Adaptations/Accommodations for Students with Special Needs

Evaluation of the
of the Concept
Formal Evaluation
End-of-Unit test: Pick one type of habitat and one animal that lives within
it. Explain the qualities this animal has to have in order to survive in this
habitat. Finally, name one event that could change the habitat and cause
animals to adapt to something new. (Animals losing a large population of
trees that produce fruit, and they have to adapt to eating something else.)

Informal Evaluation
Exit Slip: Students will work with a partner to find at least one other
animal that could survive in each type of habitat discussed in class.
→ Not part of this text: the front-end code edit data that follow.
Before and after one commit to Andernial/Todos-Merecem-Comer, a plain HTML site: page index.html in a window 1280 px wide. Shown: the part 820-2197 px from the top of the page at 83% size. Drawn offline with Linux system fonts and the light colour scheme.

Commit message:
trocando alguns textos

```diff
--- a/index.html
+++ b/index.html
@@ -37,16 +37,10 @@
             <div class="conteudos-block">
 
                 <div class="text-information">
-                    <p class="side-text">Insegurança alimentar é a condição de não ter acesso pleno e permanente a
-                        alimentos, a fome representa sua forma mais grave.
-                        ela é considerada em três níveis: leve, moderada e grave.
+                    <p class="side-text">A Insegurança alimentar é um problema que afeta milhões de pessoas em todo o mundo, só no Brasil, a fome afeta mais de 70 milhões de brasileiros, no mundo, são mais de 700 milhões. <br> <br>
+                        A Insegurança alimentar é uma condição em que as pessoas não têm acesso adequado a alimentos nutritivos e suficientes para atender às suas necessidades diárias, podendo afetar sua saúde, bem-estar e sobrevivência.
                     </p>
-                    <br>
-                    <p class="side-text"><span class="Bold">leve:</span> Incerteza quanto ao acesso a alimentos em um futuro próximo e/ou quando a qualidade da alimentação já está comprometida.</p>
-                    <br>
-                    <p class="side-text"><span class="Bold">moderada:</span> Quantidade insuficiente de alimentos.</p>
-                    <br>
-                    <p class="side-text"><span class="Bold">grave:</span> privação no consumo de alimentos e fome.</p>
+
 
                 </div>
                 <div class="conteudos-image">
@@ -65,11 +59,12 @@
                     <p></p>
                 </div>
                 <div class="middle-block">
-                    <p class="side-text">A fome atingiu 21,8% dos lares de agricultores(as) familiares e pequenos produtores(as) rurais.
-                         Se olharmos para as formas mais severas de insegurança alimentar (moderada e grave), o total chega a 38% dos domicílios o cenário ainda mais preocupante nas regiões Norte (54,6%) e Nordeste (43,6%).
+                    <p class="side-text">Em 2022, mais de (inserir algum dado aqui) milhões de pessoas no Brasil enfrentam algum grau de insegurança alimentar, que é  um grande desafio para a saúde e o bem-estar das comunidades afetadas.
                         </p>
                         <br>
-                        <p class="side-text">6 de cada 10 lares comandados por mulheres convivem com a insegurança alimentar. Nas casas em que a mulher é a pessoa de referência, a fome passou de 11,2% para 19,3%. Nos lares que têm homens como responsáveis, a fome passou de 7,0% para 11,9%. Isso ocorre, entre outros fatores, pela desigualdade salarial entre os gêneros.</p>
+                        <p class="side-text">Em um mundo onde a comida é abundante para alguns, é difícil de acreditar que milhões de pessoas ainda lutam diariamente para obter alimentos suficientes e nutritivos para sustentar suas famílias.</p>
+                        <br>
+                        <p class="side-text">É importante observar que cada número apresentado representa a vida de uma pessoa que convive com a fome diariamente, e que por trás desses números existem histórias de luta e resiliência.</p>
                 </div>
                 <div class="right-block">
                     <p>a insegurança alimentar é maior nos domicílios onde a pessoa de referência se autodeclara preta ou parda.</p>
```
Closure Summary & Review of the Learning
Exit Ticket: Students will work with a partner to find at least one
other animal that could survive in one of the types of habitats
discussed in class. They must also provide information on the
special adaptations these animals have in order to live in such
conditions. Students can use any technology available to research
their response.

Examine habitats on a smaller scale. See what kind of life
surrounds the community you live in! (Examples: Beehives, ant
hills, bunny borrows etc.)

Reading Materials
iPad to play video; four habitat backgrounds, eight animals to
place, notebook paper to write responses, pencils, exit tickets,
and sticky tack.

Overall, I believe that my lesson went over very well. The major
downfall that I had was that I didnt have enough time to complete
the entire lesson. I was unable to get to the objective of
understanding what natural disasters can do to an animals habitat,
and I wasnt able to have the students complete an exit ticket. I feel
as though if I would have had half an hour, instead of 10 minutes to
complete this lesson; I would have been able to cover each of my

objectives for the students and complete each activity that had
been planned for the lesson.